Dot.ca’s Behavior

You may have noticed that Dot.ca (DC) hasn’t been spending as much time as usual at the Times Square nest box. As it turns out, one of our stalwart falcon watchers found DC spending time with another female at a site she regularly checks for migrating falcons. It looks like he and his new female have started nesting and might be sitting on eggs.

Dot.ca is doing what tiercels in close proximity to more than one female do, they spread their seed. He is trying to reproduce as many young as possible. DC is not thinking about the stress this causes both females. So, please don’t judge him by human standards. He is a Peregrine Falcon after all.

This site is unprotected, so we will not be sharing its location, but be assured both sites will be monitored by local watchers. Due to this situation, we ask that no reports or pictures be posted.

Thank you,
June

13 Responses to “Dot.ca’s Behavior”

  1. I seem to remember this happened once before with female #2 being south of the city but I think that once the eggs had hatched the male returned to do his feeding duties and .ore less abandoned #2. Is my memory correct?

  2. Patricia A. Carey says:

    Well said, June. Thanks.

  3. Dumpsterkitty says:

    I would need to check my notes at home for more detail, Diana, but this is the short version (which isn’t very short). Dot.ca was first seen & ID’d at the unnamed site. He was there with Unity. Then Unity came downtown and Dot.ca followed when Archer was injured. Unity was ultimately killed by a car as Beauty returned from rehab. He stayed downtown with Beauty but also spent time later at the unnamed site with Pigott. Pigott ultimately left Rochester for Syracuse. It has never been confirmed that any eggs were laid with either female at the unnamed site, so all parenting by Dot.ca happened at Times Square. Since Pigott left there have only been transient females at the unnamed site. Time will tell how this works out, but the unnamed site is clearly part of Dot.ca’s territory.

  4. Lynne Heroux says:

    Wow! Always drama with the falcons! They know how to keep the watchers busy!

  5. kathy says:

    The good thing here is that we have a web cam with many eyes watching, we have extremely devoted watchers and the DEC who no doubt will be monitoring as well. I have faith that if help were required, it would be offered. More importantly I have faith in Beauty and DC – they will do everything they can to ensure their offspring thrive and survive.

  6. Sue Ramsey says:

    This is natural in a bird’s world even if pairs are mated for life. Hellsgate osprey female may be sharing male mate this season also. The more chicks hatched and fledged means better numbers for the species. Its hard not to feel some loyalty to each female but birds will work it out. Just enjoy and hopefully it will be a successful breeding season for all nests.

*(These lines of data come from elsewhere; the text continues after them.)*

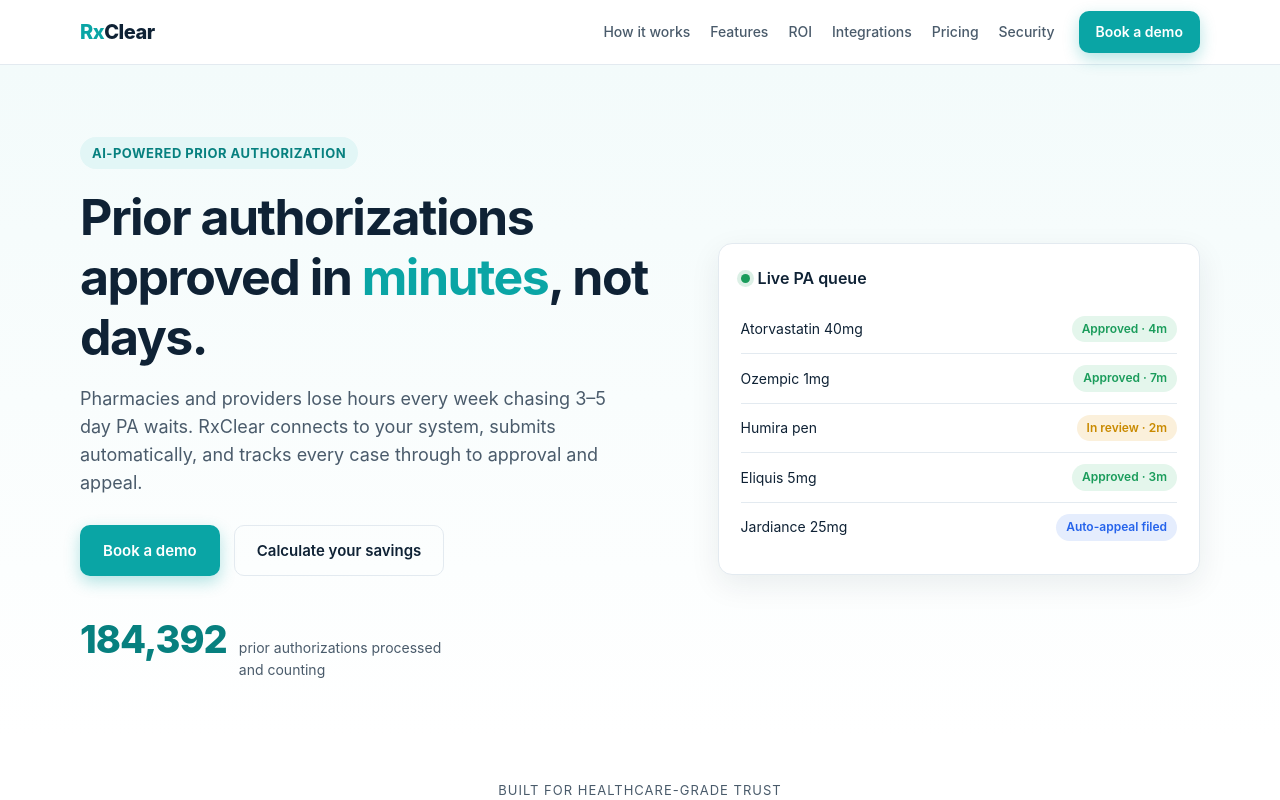
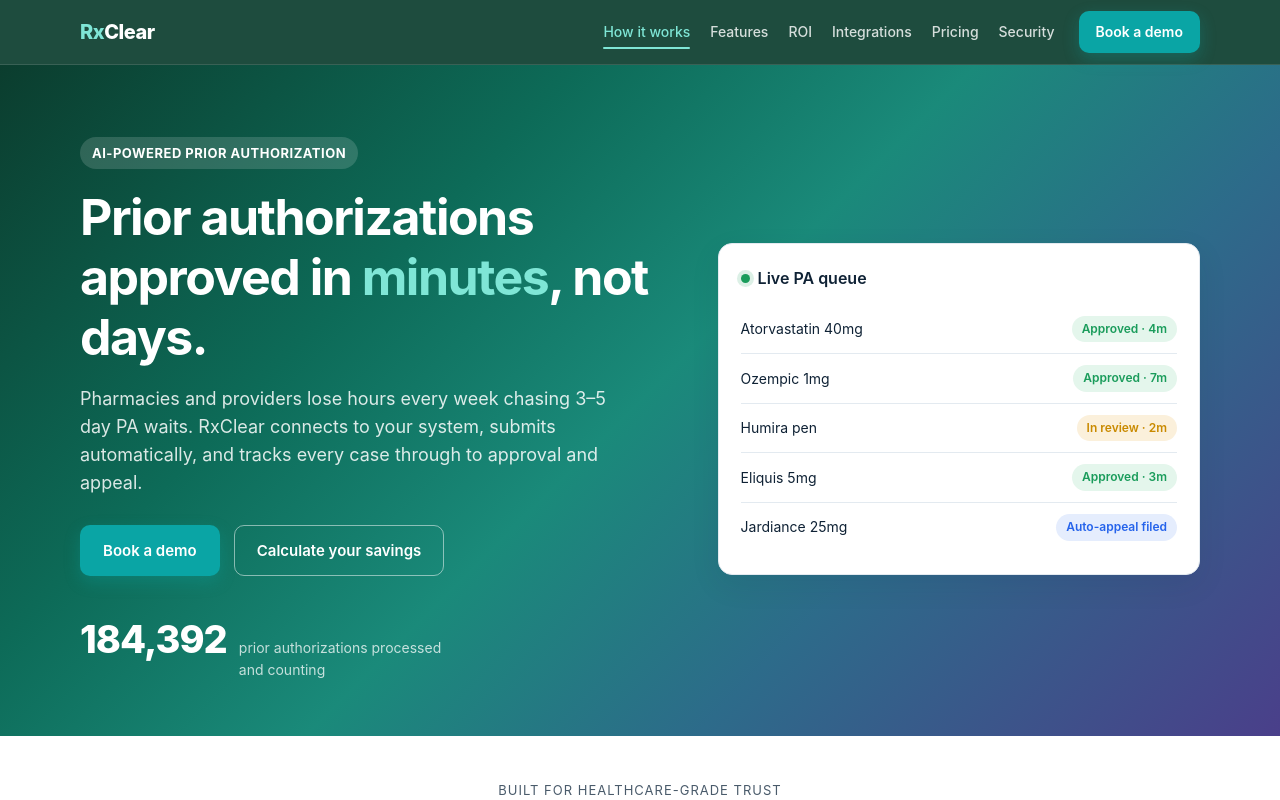
Before and after one commit to pkarakala/healthcareAI, a React (Vite) app: page / in a window 1280 px wide. Shown: the top 800 px of the page. Built offline with nearby package versions, Linux system fonts and the light colour scheme.

Commit message:
style: Apply teal-purple palette to nav, hero, CTA, and footer

```diff
--- a/src/components/Nav.jsx
+++ b/src/components/Nav.jsx
@@ -1,6 +1,31 @@
+import { useEffect, useState } from "react";
 import { brand, nav } from "../data/site.js";
 
 export default function Nav() {
+  const [active, setActive] = useState("");
+
+  useEffect(() => {
+    const ids = nav.map((item) => item.href.slice(1));
+    const sections = ids
+      .map((id) => document.getElementById(id))
+      .filter(Boolean);
+    if (sections.length === 0) return;
+
+    const observer = new IntersectionObserver(
+      (entries) => {
+        // Pick the entry nearest the top that is currently intersecting.
+        const visible = entries
+          .filter((e) => e.isIntersecting)
+          .sort((a, b) => a.boundingClientRect.top - b.boundingClientRect.top);
+        if (visible[0]) setActive(visible[0].target.id);
+      },
+      { rootMargin: "-45% 0px -50% 0px", threshold: 0 }
+    );
+
+    sections.forEach((section) => observer.observe(section));
+    return () => observer.disconnect();
+  }, []);
+
   return (
     <header className="nav">
       <div className="container nav-inner">
@@ -10,7 +35,11 @@
         </a>
         <nav className="nav-links">
           {nav.map((item) => (
-            <a key={item.href} href={item.href}>
+            <a
+              key={item.href}
+              href={item.href}
+              className={active === item.href.slice(1) ? "active" : ""}
+            >
               {item.label}
             </a>
           ))}
--- a/src/index.css
+++ b/src/index.css
@@ -52,36 +52,65 @@
 /* Nav */
 .nav {
   position: sticky; top: 0; z-index: 50;
-  background: rgba(255,255,255,0.85);
+  background: rgba(11, 61, 46, 0.92);
   backdrop-filter: saturate(180%) blur(12px);
-  border-bottom: 1px solid var(--line);
+  border-bottom: 1px solid rgba(255, 255, 255, 0.12);
 }
 .nav-inner { display: flex; align-items: center; gap: 24px; height: 64px; }
-.brand { font-weight: 800; font-size: 20px; letter-spacing: -0.5px; }
-.brand-mark { color: var(--accent); }
+.brand { font-weight: 800; font-size: 20px; letter-spacing: -0.5px; color: #ffffff; }
+.brand-mark { color: #7fe6d6; }
 .nav-links { display: flex; gap: 20px; margin-left: auto; }
-.nav-links a { color: var(--ink-soft); font-size: 14px; font-weight: 500; }
-.nav-links a:hover { color: var(--accent-dark); }
+.nav-links a {
+  position: relative;
+  color: rgba(255, 255, 255, 0.82);
+  font-size: 14px;
+  font-weight: 500;
+  transition: color 0.25s ease;
+}
+.nav-links a::after {
+  content: "";
+  position: absolute;
+  left: 0;
+  bottom: -6px;
+  width: 0;
+  height: 2px;
+  border-radius: 2px;
+  background: #7fe6d6;
+  transition: width 0.25s ease;
+}
+.nav-links a:hover,
+.nav-links a.active { color: #7fe6d6; }
+.nav-links a:hover::after,
+.nav-links a.active::after { width: 100%; }
 
-/* Hero */
-.hero { padding: 72px 0 56px; background: linear-gradient(180deg, #f3fbfb 0%, #ffffff 100%); }
+/* Hero — palette sourced from GitHub_web/styles.css
+   (#0b3d2e → #0d6b58 → #1a8a7a → #2d6b8a → #4a3f8a) */
+.hero {
+  padding: 72px 0 56px;
+  background: linear-gradient(135deg, #0b3d2e 0%, #0d6b58 30%, #1a8a7a 50%, #2d6b8a 70%, #4a3f8a 100%);
+  color: #ffffff;
+}
 .hero-inner { display: grid; grid-template-columns: 1.1fr 0.9fr; gap: 48px; align-items: center; }
 .eyebrow {
   display: inline-block; font-size: 13px; font-weight: 700; letter-spacing: 0.5px;
-  text-transform: uppercase; color: var(--accent-dark);
-  background: #e2f6f6; padding: 6px 12px; border-radius: 999px; margin-bottom: 18px;
+  text-transform: uppercase; color: #ffffff;
+  background: rgba(255, 255, 255, 0.15); padding: 6px 12px; border-radius: 999px; margin-bottom: 18px;
 }
-.hero h1 { font-size: 50px; letter-spacing: -1.5px; margin-bottom: 18px; }
+.hero h1 { font-size: 50px; letter-spacing: -1.5px; margin-bottom: 18px; color: #ffffff; }
 .accent { color: var(--accent); }
+.hero .accent { color: #7fe6d6; }
 .lead { font-size: 18px; color: var(--ink-soft); max-width: 540px; margin: 0 0 28px; }
+.hero .lead { color: rgba(255, 255, 255, 0.85); }
 .hero-cta { display: flex; gap: 14px; flex-wrap: wrap; margin-bottom: 34px; }
+.hero .btn-ghost { color: #ffffff; border-color: rgba(255, 255, 255, 0.5); }
+.hero .btn-ghost:hover { border-color: #ffffff; color: #ffffff; }
 .hero-counter { display: flex; align-items: baseline; gap: 12px; }
-.counter-num { font-size: 38px; font-weight: 800; color: var(--accent-dark); letter-spacing: -1px; }
-.counter-label { color: var(--ink-soft); font-size: 14px; max-width: 220px; }
+.counter-num { font-size: 38px; font-weight: 800; color: #ffffff; letter-spacing: -1px; }
+.counter-label { color: rgba(255, 255, 255, 0.75); font-size: 14px; max-width: 220px; }
 
 .hero-card {
   background: #fff; border: 1px solid var(--line); border-radius: var(--radius);
-  box-shadow: var(--shadow); padding: 22px;
+  box-shadow: var(--shadow); padding: 22px; color: var(--ink);
 }
 .hero-card-head { display: flex; align-items: center; gap: 8px; font-weight: 600; margin-bottom: 14px; }
 .status-dot { width: 9px; height: 9px; border-radius: 50%; background: var(--ok); box-shadow: 0 0 0 4px rgba(26,156,91,0.15); }
@@ -191,7 +220,7 @@
 .security-item p { color: var(--ink-soft); margin: 0; font-size: 15px; }
 
 /* CTA / demo */
-.cta { padding: 72px 0; background: linear-gradient(135deg, #07807f 0%, #0aa5a5 100%); color: #fff; }
+.cta { padding: 72px 0; background: linear-gradient(135deg, #0b3d2e 0%, #0d6b58 30%, #1a8a7a 50%, #2d6b8a 70%, #4a3f8a 100%); color: #fff; }
 .cta-inner { display: grid; grid-template-columns: 1fr 1fr; gap: 40px; align-items: center; }
 .cta-copy h2 { font-size: 32px; letter-spacing: -1px; margin-bottom: 12px; }
 .cta-copy p { font-size: 17px; opacity: 0.92; margin: 0; }
@@ -201,9 +230,11 @@
 .form-msg { margin: 0; font-size: 14px; color: var(--ok); font-weight: 600; min-height: 18px; }
 
 /* Footer */
-.footer { padding: 28px 0; border-top: 1px solid var(--line); }
+.footer { padding: 28px 0; background: #0b3d2e; border-top: 1px solid rgba(255, 255, 255, 0.12); }
+.footer .brand { color: #ffffff; }
+.footer .brand-mark { color: #7fe6d6; }
 .footer-inner { display: flex; justify-content: space-between; align-items: center; flex-wrap: wrap; gap: 12px; }
-.footer-note { color: var(--ink-soft); font-size: 13px; }
+.footer-note { color: rgba(255, 255, 255, 0.7); font-size: 13px; }
 
 /* Responsive */
 @media (max-width: 900px) {
```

  7. Alison in Indiana says:

    Actually it does not really all work out for the birds. The offspring of both females suffer because there is not a full-time mate hunting and providing food in the time when the female is unable to hunt for them as well.
    Dot.ca always did have the roving eye, but before it was pretty much without consequences. We will see how it turns out this season.

  8. Tom Myers says:

    We live in The Metropolitan and look out at the Times Square building. Love that we can see the nest from here. Can’t beat the webcam however for best views. Can’t wait for them to hatch.

  9. Alison in Indiana says:

    Dot.ca has been very present lately and spending a lot of time on his eggs (with Beauty). Maybe it didn’t work out with the “other woman”.

  10. Colette Parrotte says:

    hello! My 6th grade students are reading a novel called Frightful’s Mountain; the main character is a peregrine falcon. I found your site and my students have been watching Beauty for several weeks now. I read on your website that her first egg hatched March 30. We’ve read that a typical egg hatches after 31 days, so we thought an eyas would hatch last week. Can you give me an idea of when we can expect to see the eyases? We only have 14 more days of school so we’re hoping to see it happen before this date! Thank you so much for any information you can share!!!

  11. Alison in Indiana says:

    If the first egg was LAID on March 30th that does not mean so much. The counting of the 31 days (average) only starts when hard brooding begins and that would be when the second-to last egg was laid (4/4). I am certain a hatch will occur before school lets out. I am thinking some time this week.

  12. Alison in Indiana says:

    I have to amend what I said, Colette. Information on this site http://rfalconcam.com/rfc-main/lifecycle.php says incubation lasts 33-36 days after the last egg is laid. Nevertheless, our experience is that the count begins at the second to last egg and everyone who has expressed an opinion here, like the veterans of MANY seasons, Shaky and Dumpsterkitty, are saying this is the week!

  13. Carol P. says:

    I hope you and your class are watching the live streaming video this morning Colette. One of the eggs have a pip. An Eyas should make an appearance very soon. :)